Student > Postgraduate 12 14%
Other 9 11%
Student > Ph. D. Student 9 11%
Student > Bachelor 7 8%
Other 17 20%
Unknown 18 21%
Readers by discipline Count As %
Medicine and Dentistry 52 61%
Nursing and Health Professions 2 2%
Psychology 2 2%
Biochemistry, Genetics and Molecular Biology 2 2%
Sports and Recreations 1 1%
Other 3 4%
Unknown 23 27%

Attention Score in Context

This research output has an Altmetric Attention Score of 2. This is our high-level measure of the quality and quantity of online attention that it has received. This Attention Score, as well as the ranking and number of research outputs shown below, was calculated when the research output was last mentioned on 30 July 2017.

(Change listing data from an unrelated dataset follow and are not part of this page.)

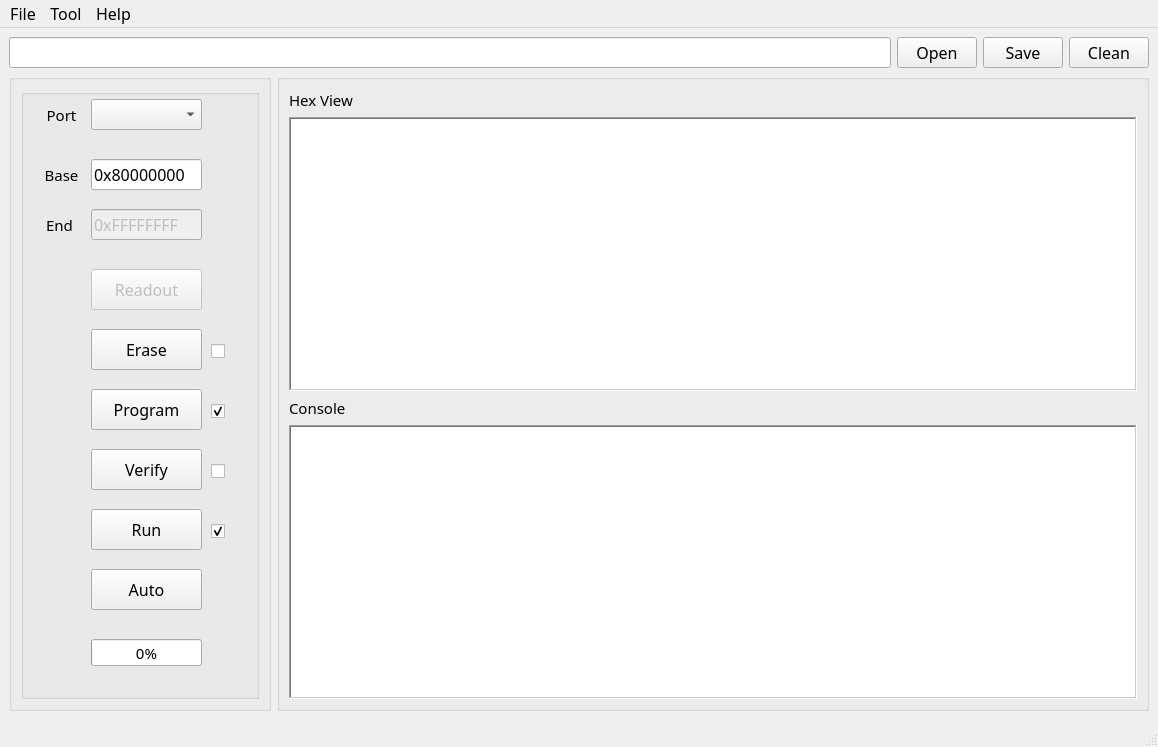
Old version of the form RvFlash/mainwindow.ui in the repository angryflyer/QtRvFlash.
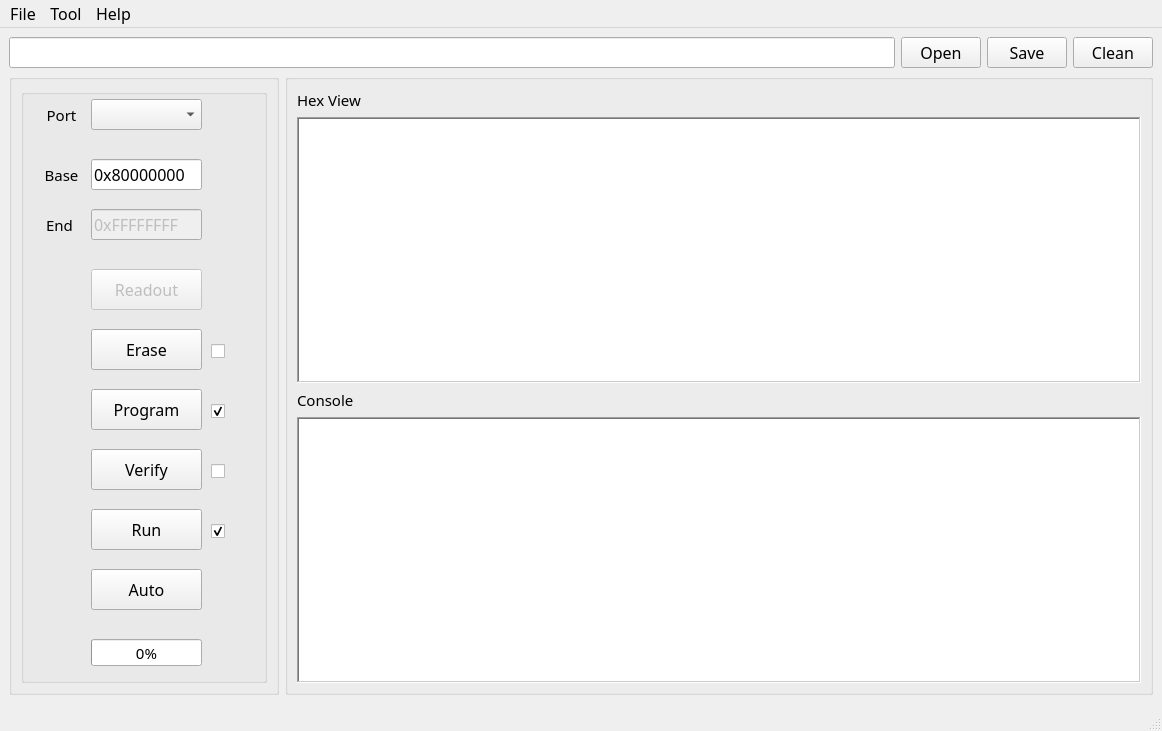
New version of the form. Icons and pictures are not drawn. Custom widgets are drawn as their Qt base class.

Commit message: limit min size of ui

What changed in the file:
```diff
--- a/RvFlash/mainwindow.ui
+++ b/RvFlash/mainwindow.ui
@@ -6,8 +6,8 @@
    <rect>
     <x>0</x>
     <y>0</y>
-    <width>1158</width>
-    <height>747</height>
+    <width>1162</width>
+    <height>699</height>
    </rect>
   </property>
   <property name="font">
@@ -73,6 +73,18 @@
           <verstretch>0</verstretch>
          </sizepolicy>
         </property>
+        <property name="minimumSize">
+         <size>
+          <width>270</width>
+          <height>620</height>
+         </size>
+        </property>
+        <property name="maximumSize">
+         <size>
+          <width>263</width>
+          <height>16777215</height>
+         </size>
+        </property>
         <property name="alignment">
          <set>Qt::AlignLeading|Qt::AlignLeft|Qt::AlignVCenter</set>
         </property>
@@ -88,6 +100,12 @@
              <verstretch>0</verstretch>
             </sizepolicy>
            </property>
+           <property name="minimumSize">
+            <size>
+             <width>0</width>
+             <height>0</height>
+            </size>
+           </property>
            <property name="title">
             <string/>
            </property>
@@ -345,7 +363,7 @@
              <rect>
               <x>190</x>
               <y>250</y>
-              <width>16</width>
+              <width>31</width>
               <height>24</height>
              </rect>
             </property>
@@ -364,7 +382,7 @@
              <rect>
               <x>190</x>
               <y>310</y>
-              <width>16</width>
+              <width>31</width>
               <height>24</height>
              </rect>
             </property>
@@ -380,7 +398,7 @@
              <rect>
               <x>190</x>
               <y>370</y>
-              <width>16</width>
+              <width>31</width>
               <height>24</height>
              </rect>
             </property>
@@ -399,7 +417,7 @@
              <rect>
               <x>190</x>
               <y>430</y>
-              <width>16</width>
+              <width>31</width>
               <height>24</height>
              </rect>
             </property>
@@ -621,7 +639,7 @@
     <rect>
      <x>0</x>
      <y>0</y>
-     <width>1158</width>
+     <width>1162</width>
      <height>17</height>
     </rect>
    </property>
```
Left out of the diff: 6 changed lines with no effect on the pictures.
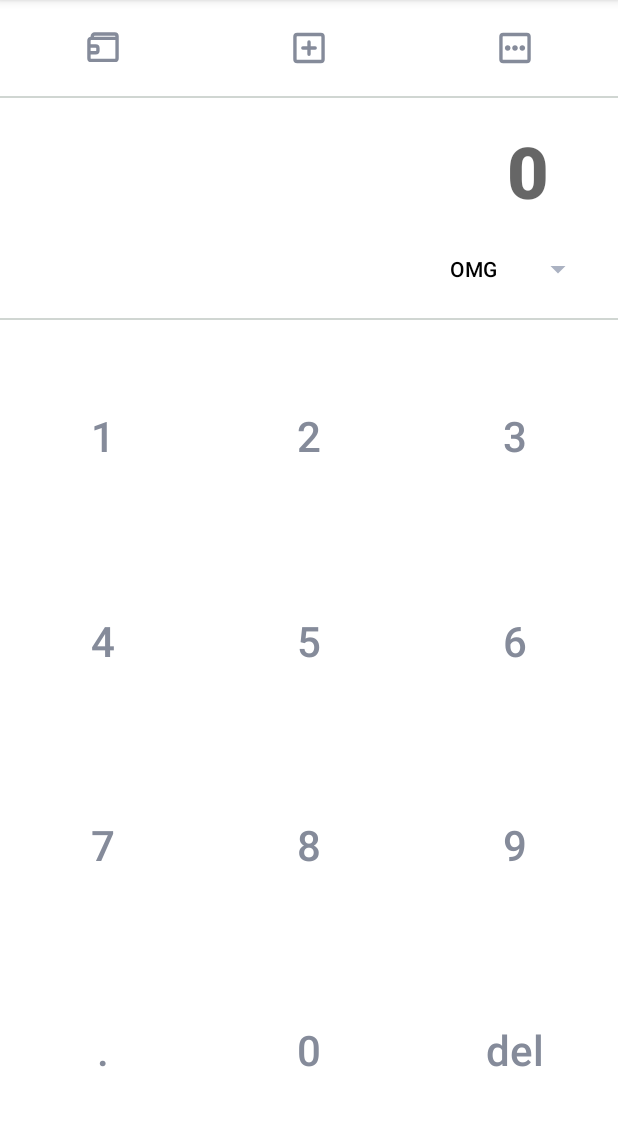
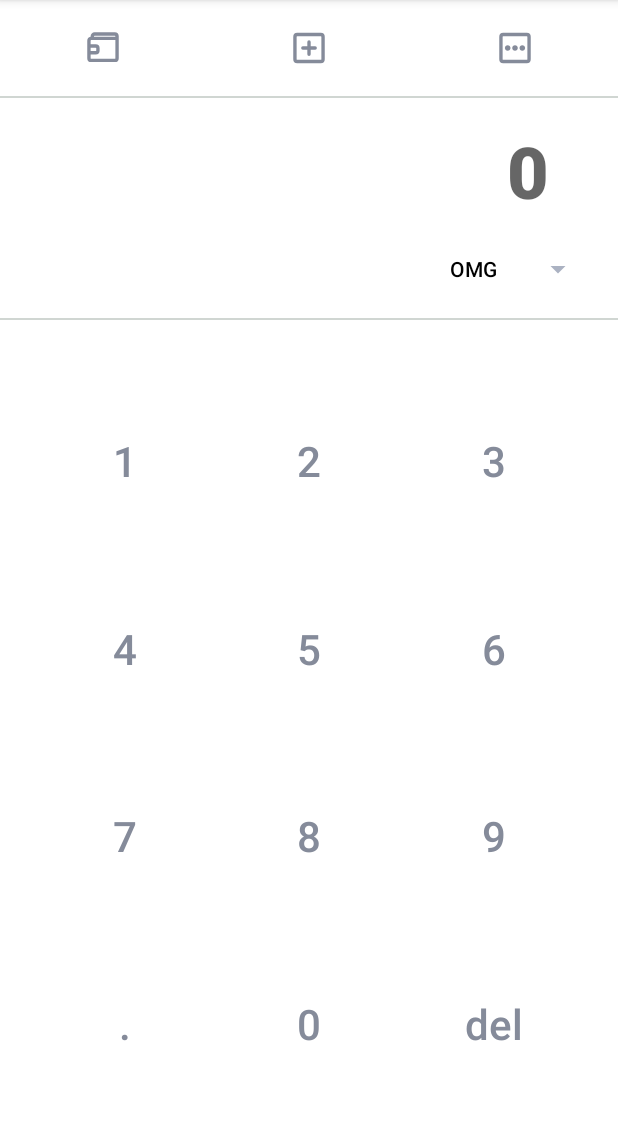
Before and after one commit to omgnetwork/pos-merchant-android, an Android app: the screen it shows after launch (MainActivity), tab 2 chosen, on a phone screen of 412 x 824 dp, the part 84-1210 px from its top. Run offline under Robolectric (Android 15) with nearby library versions, the phone set to English and light mode, and no system bars; our stand-ins replace data binding; libraries missing offline, so code that uses them is left out: co.omisego.omisego; 1 statement that could not run was skipped.

Commit message:
:art: Fix UI Topup

```diff
--- a/app/src/main/res/layout/fragment_topup.xml
+++ b/app/src/main/res/layout/fragment_topup.xml
@@ -3,6 +3,7 @@
     xmlns:tools="http://schemas.android.com/tools">
 
     <data>
+
         <variable
             name="liveCalc"
             type="network.omisego.omgmerchant.model.LiveCalculator" />
@@ -87,22 +88,22 @@
         <TextView
             android:id="@+id/tvNumPad1"
             style="@style/OMGNumPad"
-            android:layout_width="0dp"
-            android:layout_height="0dp"
+            android:layout_width="80dp"
+            android:layout_height="80dp"
             android:onClick="@{handler::handleNumPadPressed}"
             android:text="@string/numpad_1"
             app:layout_constraintBottom_toTopOf="@+id/tvNumPad4"
             app:layout_constraintEnd_toStartOf="@+id/tvNumPad2"
             app:layout_constraintHorizontal_bias="0.5"
-            app:layout_constraintHorizontal_chainStyle="packed"
+            app:layout_constraintHorizontal_chainStyle="spread"
             app:layout_constraintStart_toStartOf="parent"
             app:layout_constraintTop_toTopOf="@+id/guideline" />
 
         <TextView
             android:id="@+id/tvNumPad2"
             style="@style/OMGNumPad"
-            android:layout_width="0dp"
-            android:layout_height="0dp"
+            android:layout_width="80dp"
+            android:layout_height="80dp"
             android:onClick="@{handler::handleNumPadPressed}"
             android:text="@string/numpad_2"
             app:layout_constraintBottom_toTopOf="@+id/tvNumPad5"
@@ -114,8 +115,8 @@
         <TextView
             android:id="@+id/tvNumPad3"
             style="@style/OMGNumPad"
-            android:layout_width="0dp"
-            android:layout_height="0dp"
+            android:layout_width="80dp"
+            android:layout_height="80dp"
             android:onClick="@{handler::handleNumPadPressed}"
             android:text="@string/numpad_3"
             app:layout_constraintBottom_toTopOf="@+id/tvNumPad6"
@@ -127,22 +128,22 @@
         <TextView
             android:id="@+id/tvNumPad4"
             style="@style/OMGNumPad"
-            android:layout_width="0dp"
-            android:layout_height="0dp"
+            android:layout_width="80dp"
+            android:layout_height="80dp"
             android:onClick="@{handler::handleNumPadPressed}"
             android:text="@string/numpad_4"
             app:layout_constraintBottom_toTopOf="@+id/tvNumPad7"
             app:layout_constraintEnd_toStartOf="@+id/tvNumPad5"
             app:layout_constraintHorizontal_bias="0.5"
-            app:layout_constraintHorizontal_chainStyle="spread_inside"
+            app:layout_constraintHorizontal_chainStyle="spread"
             app:layout_constraintStart_toStartOf="parent"
             app:layout_constraintTop_toBottomOf="@+id/tvNumPad1" />
 
         <TextView
             android:id="@+id/tvNumPad5"
             style="@style/OMGNumPad"
-            android:layout_width="0dp"
-            android:layout_height="0dp"
+            android:layout_width="80dp"
+            android:layout_height="80dp"
             android:onClick="@{handler::handleNumPadPressed}"
             android:text="@string/numpad_5"
             app:layout_constraintBottom_toTopOf="@+id/tvNumPad8"
@@ -154,8 +155,8 @@
         <TextView
             android:id="@+id/tvNumPad6"
             style="@style/OMGNumPad"
-            android:layout_width="0dp"
-            android:layout_height="0dp"
+            android:layout_width="80dp"
+            android:layout_height="80dp"
             android:onClick="@{handler::handleNumPadPressed}"
             android:text="@string/numpad_6"
             app:layout_constraintBottom_toTopOf="@+id/tvNumPad9"
@@ -167,8 +168,8 @@
         <TextView
             android:id="@+id/tvNumPad8"
             style="@style/OMGNumPad"
-            android:layout_width="0dp"
-            android:layout_height="0dp"
+            android:layout_width="80dp"
+            android:layout_height="80dp"
             android:onClick="@{handler::handleNumPadPressed}"
             android:text="@string/numpad_8"
             app:layout_constraintBottom_toTopOf="@+id/tvNumPad0"
@@ -180,22 +181,22 @@
         <TextView
             android:id="@+id/tvNumPad7"
             style="@style/OMGNumPad"
-            android:layout_width="0dp"
-            android:layout_height="0dp"
+            android:layout_width="80dp"
+            android:layout_height="80dp"
             android:onClick="@{handler::handleNumPadPressed}"
             android:text="@string/numpad_7"
             app:layout_constraintBottom_toTopOf="@+id/tvNumPadDot"
             app:layout_constraintEnd_toStartOf="@+id/tvNumPad8"
             app:layout_constraintHorizontal_bias="0.5"
-            app:layout_constraintHorizontal_chainStyle="spread_inside"
+            app:layout_constraintHorizontal_chainStyle="spread"
             app:layout_constraintStart_toStartOf="parent"
             app:layout_constraintTop_toBottomOf="@+id/tvNumPad4" />
 
         <TextView
             android:id="@+id/tvNumPad9"
             style="@style/OMGNumPad"
-            android:layout_width="0dp"
-            android:layout_height="0dp"
+            android:layout_width="80dp"
+            android:layout_height="80dp"
             android:onClick="@{handler::handleNumPadPressed}"
             android:text="@string/numpad_9"
             app:layout_constraintBottom_toTopOf="@+id/tvNumPadDel"
@@ -207,22 +208,22 @@
         <TextView
             android:id="@+id/tvNumPadDot"
             style="@style/OMGNumPad"
-            android:layout_width="0dp"
-            android:layout_height="0dp"
+            android:layout_width="80dp"
+            android:layout_height="80dp"
             android:onClick="@{handler::handleNumPadPressed}"
             android:text="@string/numpad_dot"
             app:layout_constraintBottom_toBottomOf="parent"
             app:layout_constraintEnd_toStartOf="@+id/tvNumPad0"
             app:layout_constraintHorizontal_bias="0.5"
-            app:layout_constraintHorizontal_chainStyle="spread_inside"
+            app:layout_constraintHorizontal_chainStyle="spread"
             app:layout_constraintStart_toStartOf="parent"
             app:layout_constraintTop_toBottomOf="@+id/tvNumPad7" />
 
         <TextView
             android:id="@+id/tvNumPad0"
             style="@style/OMGNumPad"
-            android:layout_width="0dp"
-            android:layout_height="0dp"
+            android:layout_width="80dp"
+            android:layout_height="80dp"
             android:onClick="@{handler::handleNumPadPressed}"
             android:text="@string/numpad_0"
             app:layout_constraintBottom_toBottomOf="parent"
@@ -234,8 +235,8 @@
         <TextView
             android:id="@+id/tvNumPadDel"
             style="@style/OMGNumPad"
-            android:layout_width="0dp"
-            android:layout_height="0dp"
+            android:layout_width="80dp"
+            android:layout_height="80dp"
             android:onClick="@{handler::handleNumPadPressed}"
             android:text="@string/numpad_del"
             app:layout_constraintBottom_toBottomOf="parent"
```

All research outputs
#8,312,010
of 13,315,137 outputs
Outputs from Journal of Intensive Care
#220
of 304 outputs
Outputs of similar age
#152,698
of 265,580 outputs
Outputs of similar age from Journal of Intensive Care
#1
of 1 outputs
Altmetric has tracked 13,315,137 research outputs across all sources so far. This one is in the 37th percentile – i.e., 37% of other outputs scored the same or lower than it.
So far Altmetric has tracked 304 research outputs from this source. They typically receive a little more attention than average, with a mean Attention Score of 6.9. This one is in the 26th percentile – i.e., 26% of its peers scored the same or lower than it.
Older research outputs will score higher simply because they've had more time to accumulate mentions. To account for age we can compare this Altmetric Attention Score to the 265,580 tracked outputs that were published within six weeks on either side of this one in any source. This one is in the 42nd percentile – i.e., 42% of its contemporaries scored the same or lower than it.
We're also able to compare this research output to 1 others from the same source and published within six weeks on either side of this one. This one has scored higher than all of them